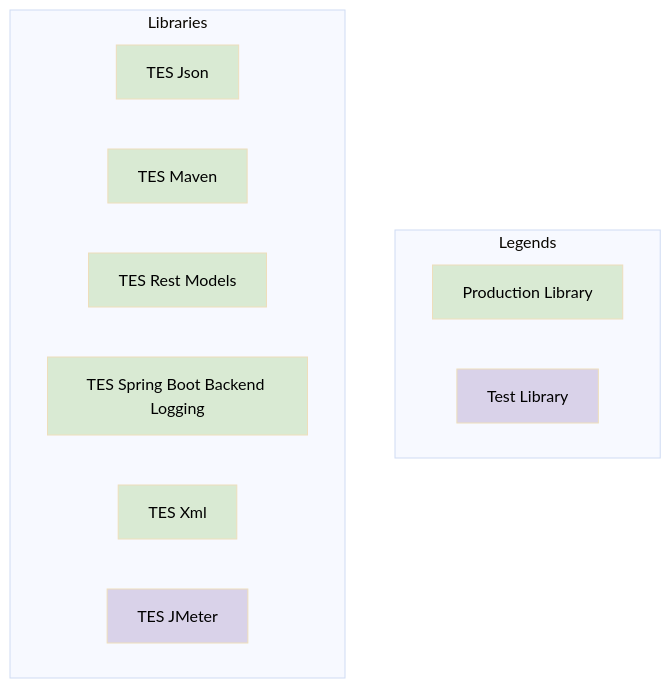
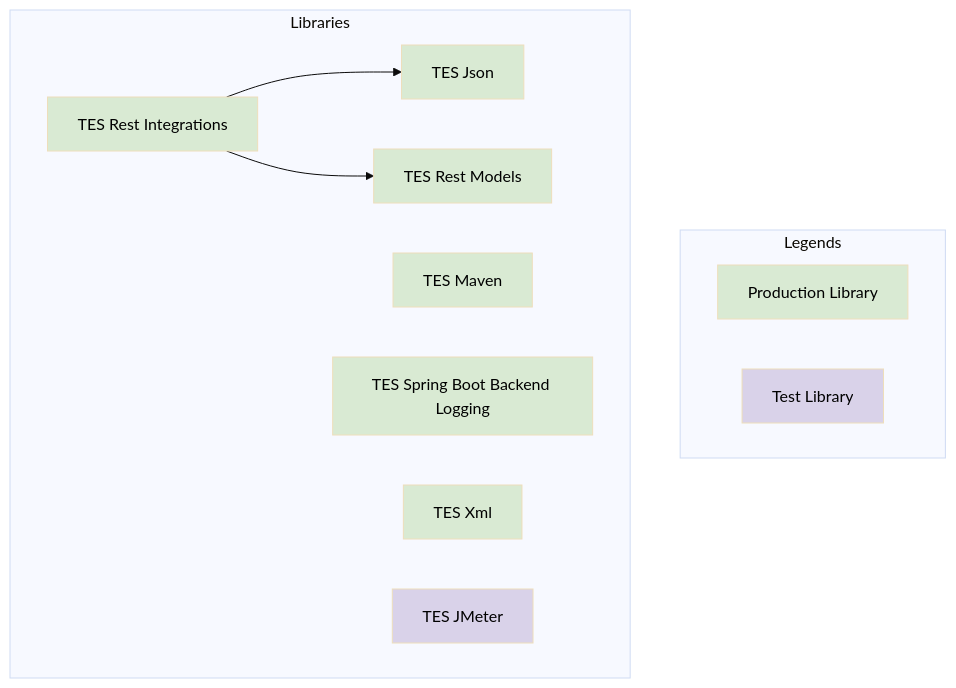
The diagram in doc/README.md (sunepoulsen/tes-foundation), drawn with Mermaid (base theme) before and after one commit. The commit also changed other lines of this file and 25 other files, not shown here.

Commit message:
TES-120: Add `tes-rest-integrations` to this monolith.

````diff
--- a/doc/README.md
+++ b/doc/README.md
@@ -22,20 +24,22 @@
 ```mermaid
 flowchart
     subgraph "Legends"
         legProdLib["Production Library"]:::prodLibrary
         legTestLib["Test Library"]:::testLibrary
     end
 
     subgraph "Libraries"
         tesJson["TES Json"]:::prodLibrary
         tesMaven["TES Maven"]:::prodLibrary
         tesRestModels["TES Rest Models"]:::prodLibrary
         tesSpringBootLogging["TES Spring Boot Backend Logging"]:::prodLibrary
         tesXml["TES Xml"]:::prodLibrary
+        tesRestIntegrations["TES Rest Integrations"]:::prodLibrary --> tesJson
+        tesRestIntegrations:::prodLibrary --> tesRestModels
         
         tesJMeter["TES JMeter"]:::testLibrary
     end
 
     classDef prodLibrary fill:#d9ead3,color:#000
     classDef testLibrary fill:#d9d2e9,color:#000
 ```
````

######

WORK TASK -> In the entries above, identify every line with the string "tesRestIntegrations".

WRITTEN SOLUTION ->
+        tesRestIntegrations["TES Rest Integrations"]:::prodLibrary --> tesJson
+        tesRestIntegrations:::prodLibrary --> tesRestModels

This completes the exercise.